Playing Early 3D Games

The nineties was a time of major change in the PC gaming industry. In this article I take a little look at some of the critical points that began the 3D gaming industry and investigate what is required to build a PC that will successfully play these titles.

In 1993, 3D gaming really arrived with the launch of iD Software's Doom. This marked a huge leap over its forerunner, Wolfenstein 3D. Whilst Wolf3D would happily run on an 80286, Doom really required a 486 with a decent VGA graphics card to play smoothly (although its claimed minimum system requirements were a 386 - yeah...right).

In 1997, AMD launched the K6-2 microprocessor to compete against the Pentium II, as well as the Super Socket 7 standard to extend the life of the aging Socket 7 motherboard format, offering up to 100 MHz FSB speeds. This same year, nVidia launched their 3D offering to target the 3D performance gaming segment - the Riva 128.

 

Games Titles (in chronological order)

Listed to the right of each game are its claimed minimum system requirements.

Title Year Minimum System Requirements
Strike Commander 1993 (Apr) 386, 4 MB
Doom 1993 (Dec) 386, 4 MB
System Shock 1994 486DX, 4 MB (8 MB for SVGA and full speech)
Star Wars: TIE Fighter 1994 (Jul) 386DX, 2 MB
Doom II 1994 (Oct) 386DX, 4 MB
Star Wars Dark Forces 1995 (Feb) 386DX (486DX-33 rec.), 8 MB
Screamer 1995 486DX2-66, 8 MB
Descent 1995 386DX, 4 MB
Need for Speed, The 1995 486DX2-66, 8 MB
Duke Nukem 3D 1996 (Jan) 486DX2, 8 MB,
Screamer 2 1996 486DX4, 8 MB
Destruction Derby 1996 486DX, 8 MB
Quake 1996 (Jun) 486DX4-100, 8 MB
Descent II 1996 486DX2-50, 8 MB
Carmageddon 1997 Pentium 75, 8 MB, 1 MB VRAM
Need for Speed II SE 1997 Pentium, 16 MB, DX5, 1 MB VRAM, Win95
Quake II 1997 Pentium, 16 MB RAM, DX5, Win95
Star Wars Jedi Knight: Dark Forces II 1997 (Oct) Pentium, 16 MB, DX5, Win95
Falcon 4.0 1998 Pentium, 32 MB, DX5, Win95
Carmageddon 2: Carpocalypse Now 1998 (Nov) Pentium 166, 16 MB, DX6, Win95
Half-Life 1998 (Nov) Pentium, 24 MB, DX6, Win95
System Shock 2 1999 (Aug) Pentium, 32 MB, DX6, 4 MB VRAM, Win95
Unreal Tournament 1999 (Nov) Pentium, 32 MB, DX7, 8 MB VRAM, Win95
Quake III Arena 1999 (Dec) Pentium II 266 or AMD K6-2/350, 64 MB, DX7, 3D Accelerator, Win95
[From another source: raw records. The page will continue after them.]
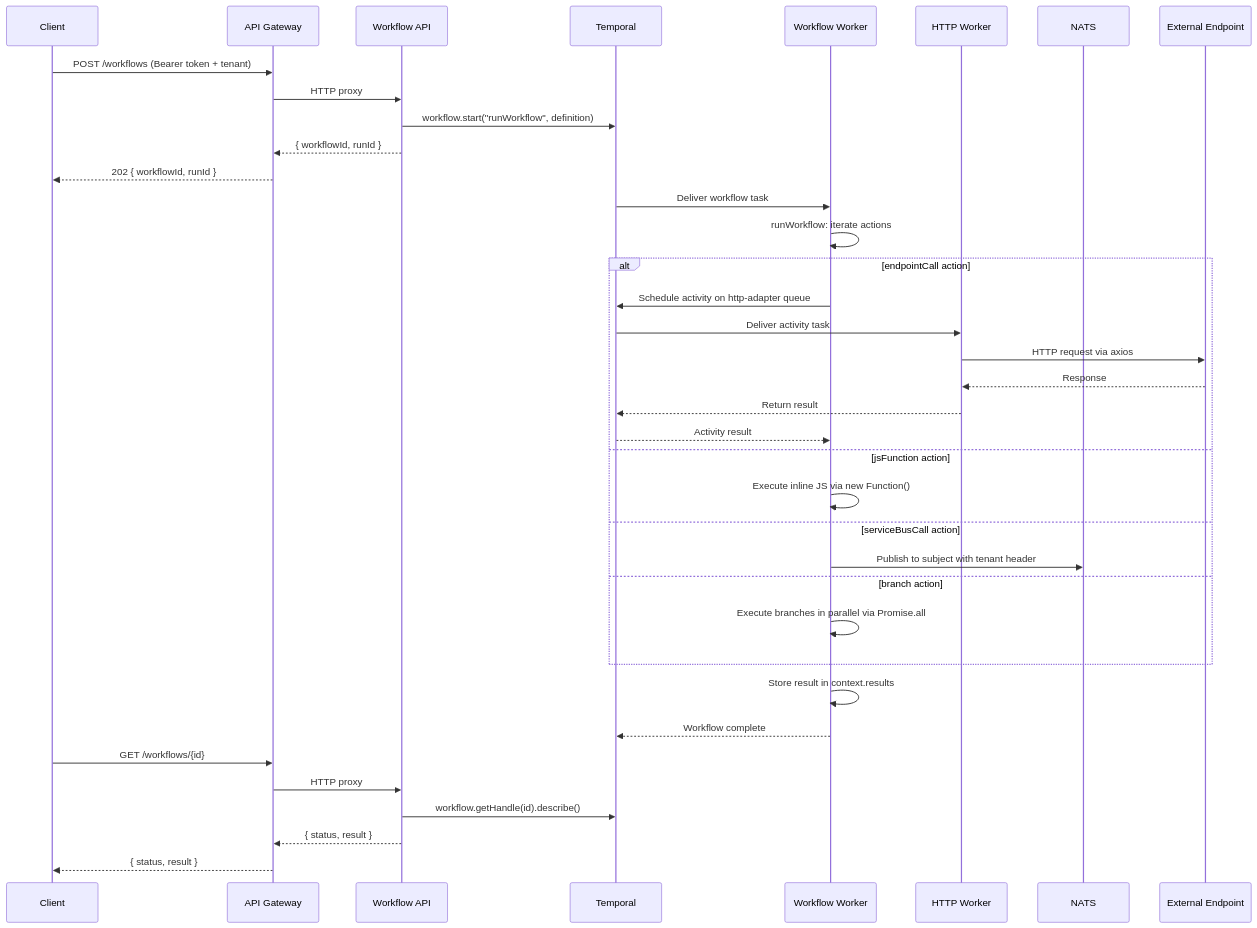
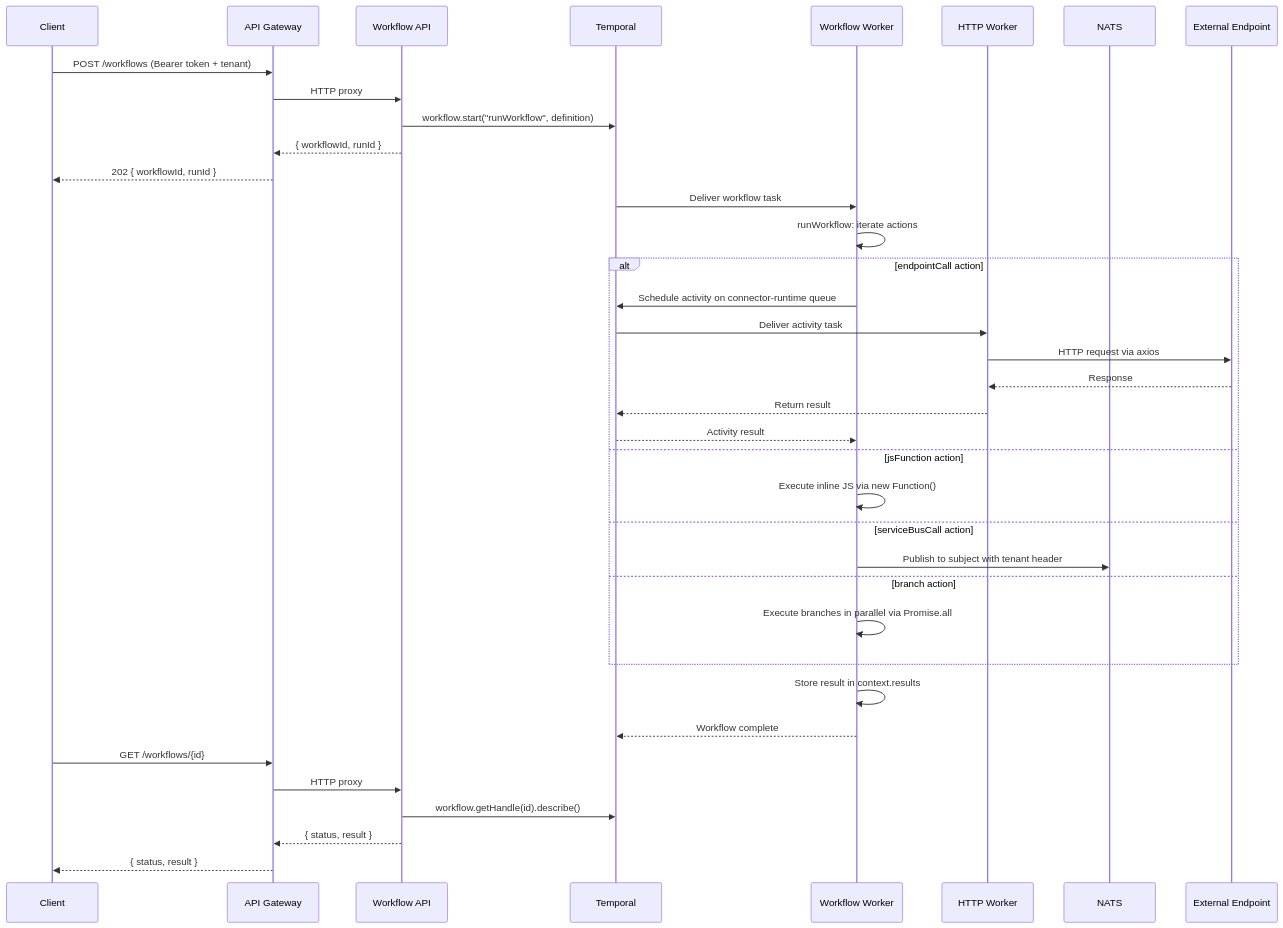
One commit to ccarnero/colloqui changed the third of 11 diagrams in DOCS/01-ARCHITECTURE.md. Above: the diagram before and after it, drawn with Mermaid. The commit also changed other lines of this file and 418 other files, not shown here.

First line of the commit message:
Merged PR 3855: Remove services. Rename http-adapter/adapter-service. Update docs

````diff
--- a/DOCS/01-ARCHITECTURE.md
+++ b/DOCS/01-ARCHITECTURE.md
@@ -157,44 +147,44 @@
 ```mermaid
 sequenceDiagram
     participant C as Client
     participant GW as API Gateway
     participant WF as Workflow API
     participant T as Temporal
     participant WW as Workflow Worker
     participant HW as HTTP Worker
     participant NATS as NATS
     participant EXT as External Endpoint
 
     C->>GW: POST /workflows (Bearer token + tenant)
     GW->>WF: HTTP proxy
     WF->>T: workflow.start("runWorkflow", definition)
     WF-->>GW: { workflowId, runId }
     GW-->>C: 202 { workflowId, runId }
 
     T->>WW: Deliver workflow task
     WW->>WW: runWorkflow: iterate actions
 
     alt endpointCall action
-        WW->>T: Schedule activity on http-adapter queue
+        WW->>T: Schedule activity on connector-runtime queue
         T->>HW: Deliver activity task
         HW->>EXT: HTTP request via axios
         EXT-->>HW: Response
         HW-->>T: Return result
         T-->>WW: Activity result
     else jsFunction action
         WW->>WW: Execute inline JS via new Function()
     else serviceBusCall action
         WW->>NATS: Publish to subject with tenant header
     else branch action
         WW->>WW: Execute branches in parallel via Promise.all
     end
 
     WW->>WW: Store result in context.results
     WW-->>T: Workflow complete
 
     C->>GW: GET /workflows/{id}
     GW->>WF: HTTP proxy
     WF->>T: workflow.getHandle(id).describe()
     WF-->>GW: { status, result }
     GW-->>C: { status, result }
 ```
````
Building a 3D Retro Gaming PC

Scanning through the list of games above, you're probably thinking the same as me - there's no way we can build a single system that can run all of those adequately. And you're probably right, but I'll give it a try. I'll be happy if we get some 1997-1998 titles playing well, which usually means all previous titles will play even nicer.

For the CPU, Quake III Arena needs a Pentium II 233, or an AMD K6-2 350. Both provide similar performance on their respective 100 MHz FSB motherboards (Slot 1 for the Intel or Super 7 for the AMD). Sadly, none of my Super Socket 7 motherboards have an AGP slot, and all of the graphics cards I've chosen are AGP.
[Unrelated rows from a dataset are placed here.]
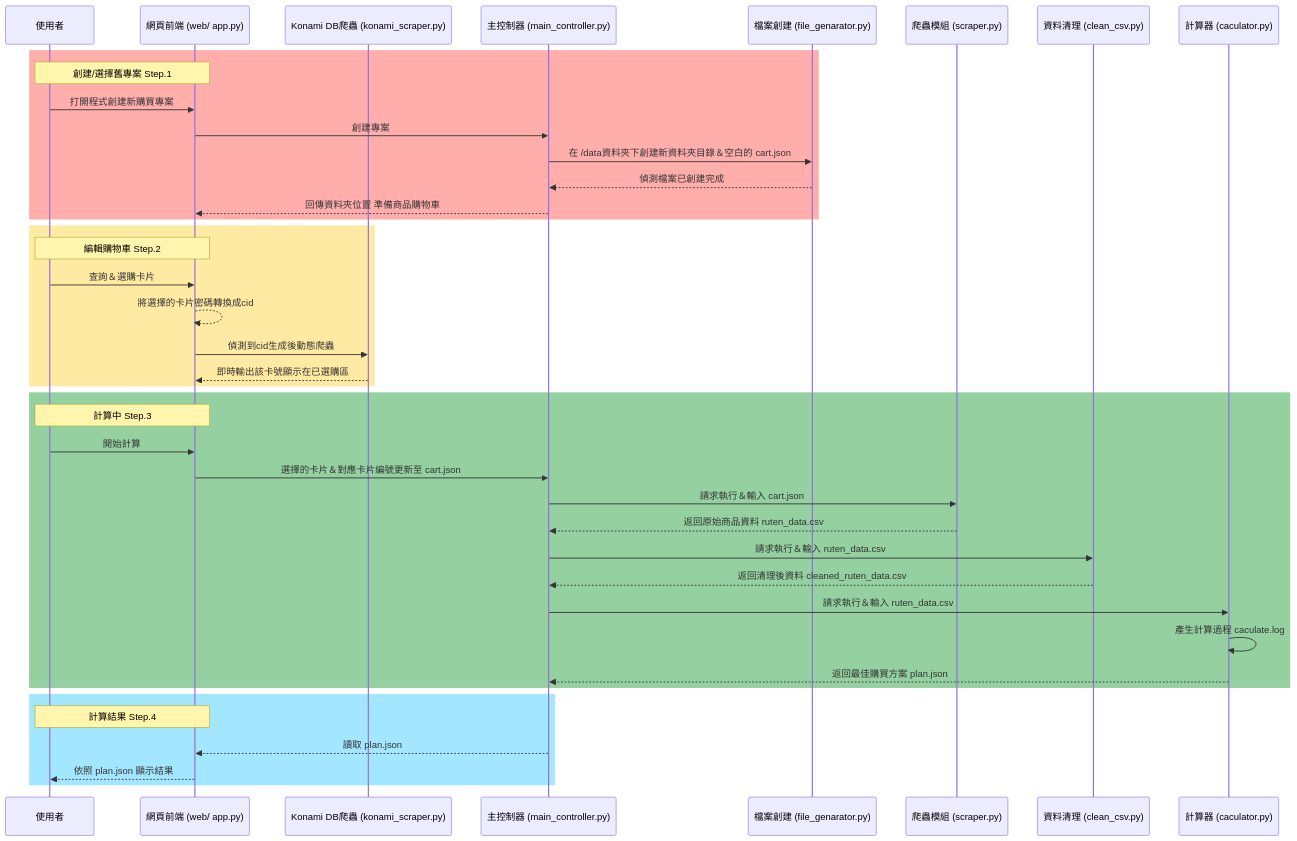
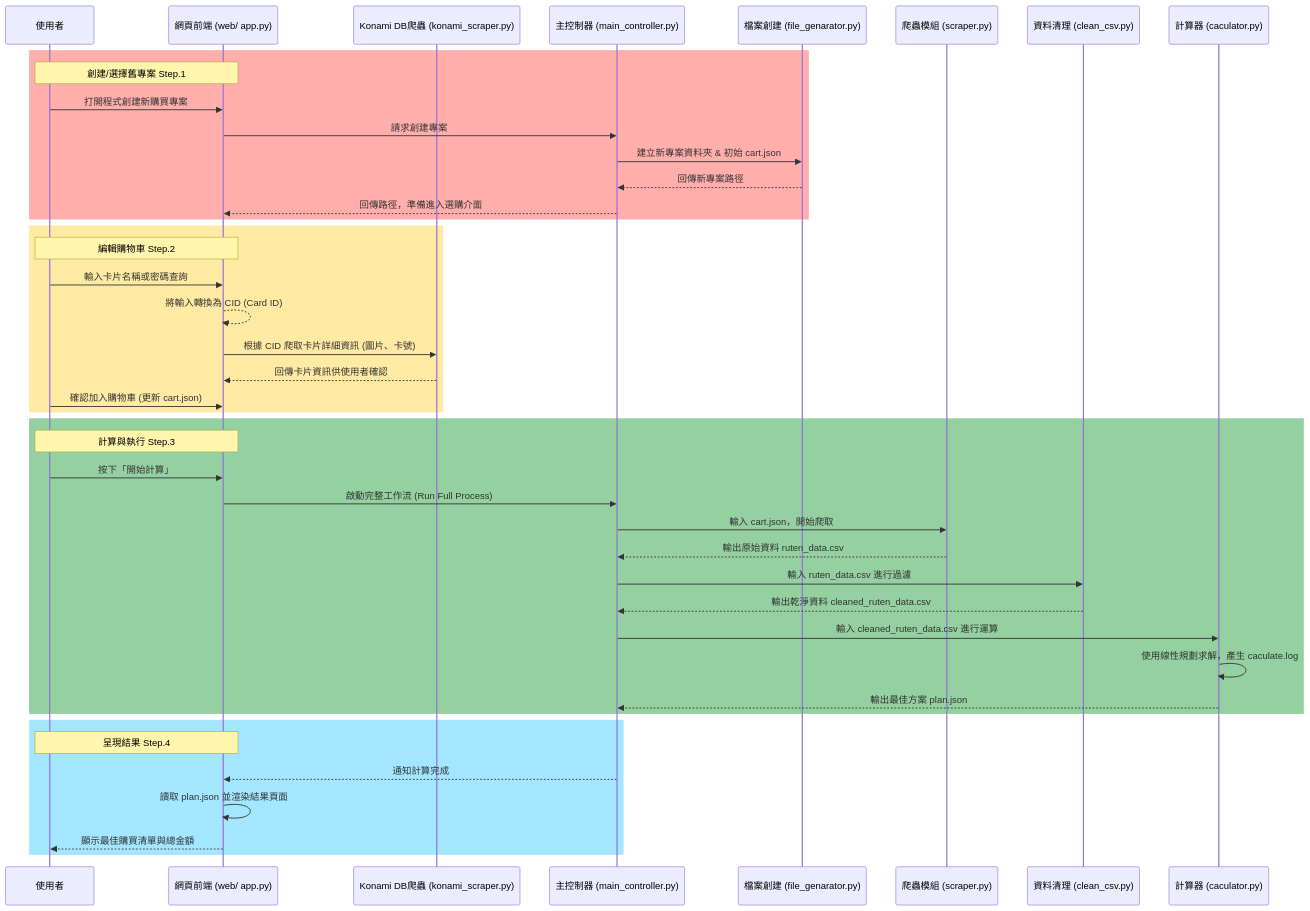
Before and after one commit to YuCMochi/YGOscraper: the first of 2 diagrams in README.md, drawn with Mermaid. The commit also changed other lines of this file, not shown here.

Commit message:
add diagram detail

````diff
--- a/README.md
+++ b/README.md
@@ -3,52 +7,52 @@
 ```mermaid
 sequenceDiagram
     participant 使用者
     participant 網頁前端 (web/ app.py)
     participant Konami DB爬蟲 (konami_scraper.py)
     participant 主控制器 (main_controller.py)
     participant 檔案創建 (file_genarator.py)
     participant 爬蟲模組 (scraper.py)
     participant 資料清理 (clean_csv.py)
     participant 計算器 (caculator.py)
 
     rect rgba(255, 102, 99, 0.53)
     note over 使用者,網頁前端 (web/ app.py): 創建/選擇舊專案 Step.1
     使用者->>網頁前端 (web/ app.py): 打開程式創建新購買專案
-    網頁前端 (web/ app.py)->>主控制器 (main_controller.py):創建專案
-
-    主控制器 (main_controller.py)->>檔案創建 (file_genarator.py): 在 /data資料夾下創建新資料夾目錄＆空白的 cart.json
-    檔案創建 (file_genarator.py)-->>主控制器 (main_controller.py): 偵測檔案已創建完成
-    主控制器 (main_controller.py)-->>網頁前端 (web/ app.py): 回傳資料夾位置 準備商品購物車
+    網頁前端 (web/ app.py)->>主控制器 (main_controller.py): 請求創建專案
+    主控制器 (main_controller.py)->>檔案創建 (file_genarator.py): 建立新專案資料夾 & 初始 cart.json
+    檔案創建 (file_genarator.py)-->>主控制器 (main_controller.py): 回傳新專案路徑
+    主控制器 (main_controller.py)-->>網頁前端 (web/ app.py): 回傳路徑，準備進入選購介面
     end
 
     rect rgba(255, 219, 99, 0.59)
     note over 使用者,網頁前端 (web/ app.py): 編輯購物車 Step.2
-    使用者->>網頁前端 (web/ app.py): 查詢＆選購卡片
-    網頁前端 (web/ app.py)-->>網頁前端 (web/ app.py): 將選擇的卡片密碼轉換成cid
-
-    網頁前端 (web/ app.py)->>Konami DB爬蟲 (konami_scraper.py): 偵測到cid生成後動態爬蟲
-    Konami DB爬蟲 (konami_scraper.py)-->>網頁前端 (web/ app.py): 即時輸出該卡號顯示在已選購區
+    使用者->>網頁前端 (web/ app.py): 輸入卡片名稱或密碼查詢
+    網頁前端 (web/ app.py)-->>網頁前端 (web/ app.py): 將輸入轉換為 CID (Card ID)
+    網頁前端 (web/ app.py)->>Konami DB爬蟲 (konami_scraper.py): 根據 CID 爬取卡片詳細資訊 (圖片、卡號)
+    Konami DB爬蟲 (konami_scraper.py)-->>網頁前端 (web/ app.py): 回傳卡片資訊供使用者確認
+    使用者->>網頁前端 (web/ app.py): 確認加入購物車 (更新 cart.json)
     end
 
     rect rgba(64, 171, 86, 0.56)
-    note over 使用者,網頁前端 (web/ app.py): 計算中 Step.3
-    使用者->>網頁前端 (web/ app.py): 開始計算
-    網頁前端 (web/ app.py)->>主控制器 (main_controller.py): 選擇的卡片＆對應卡片編號更新至 cart.json
+    note over 使用者,網頁前端 (web/ app.py): 計算與執行 Step.3
+    使用者->>網頁前端 (web/ app.py): 按下「開始計算」
+    網頁前端 (web/ app.py)->>主控制器 (main_controller.py): 啟動完整工作流 (Run Full Process)
 
-    主控制器 (main_controller.py)->>爬蟲模組 (scraper.py): 請求執行＆輸入 cart.json
-    爬蟲模組 (scraper.py)-->>主控制器 (main_controller.py): 返回原始商品資料 ruten_data.csv
+    主控制器 (main_controller.py)->>爬蟲模組 (scraper.py): 輸入 cart.json，開始爬取
+    爬蟲模組 (scraper.py)-->>主控制器 (main_controller.py): 輸出原始資料 ruten_data.csv
     
-    主控制器 (main_controller.py)->>資料清理 (clean_csv.py): 請求執行＆輸入 ruten_data.csv
-    資料清理 (clean_csv.py)-->>主控制器 (main_controller.py): 返回清理後資料 cleaned_ruten_data.csv
+    主控制器 (main_controller.py)->>資料清理 (clean_csv.py):輸入 ruten_data.csv 進行過濾
+    資料清理 (clean_csv.py)-->>主控制器 (main_controller.py): 輸出乾淨資料 cleaned_ruten_data.csv
     
-    主控制器 (main_controller.py)->>計算器 (caculator.py): 請求執行＆輸入 ruten_data.csv
-    計算器 (caculator.py)->>計算器 (caculator.py): 產生計算過程 caculate.log
-    計算器 (caculator.py)-->>主控制器 (main_controller.py): 返回最佳購買方案 plan.json
+    主控制器 (main_controller.py)->>計算器 (caculator.py):輸入 cleaned_ruten_data.csv 進行運算
+    計算器 (caculator.py)->>計算器 (caculator.py): 使用線性規劃求解，產生 caculate.log
+    計算器 (caculator.py)-->>主控制器 (main_controller.py): 輸出最佳方案 plan.json
     end
     
     rect rgba(99, 213, 255, 0.59)
-    note over 使用者,網頁前端 (web/ app.py): 計算結果 Step.4
-    主控制器 (main_controller.py)-->>網頁前端 (web/ app.py): 讀取 plan.json
-    網頁前端 (web/ app.py)-->>使用者: 依照 plan.json 顯示結果
+    note over 使用者,網頁前端 (web/ app.py): 呈現結果 Step.4
+    主控制器 (main_controller.py)-->>網頁前端 (web/ app.py): 通知計算完成
+    網頁前端 (web/ app.py)->>網頁前端 (web/ app.py): 讀取 plan.json 並渲染結果頁面
+    網頁前端 (web/ app.py)-->>使用者: 顯示最佳購買清單與總金額
     end
 ```
````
Check my rough comparison chart to identify what cards are similar in performance, and what might suit you.

For the CPU, I'd like to run my AMD K6-2 500, as it gives me fantastic performance generally, and it's relatively straightfoward to slow down for the games that may need it. The motherboard I have doesn't support 100 MHz FSB, only 95 MHz (it's a PC Chips M590), but running it at 95 x 5.5 multiplier seems to give me close to a K6-2 500 MHz performance.

** This article is a work in progress. More to come shortly... **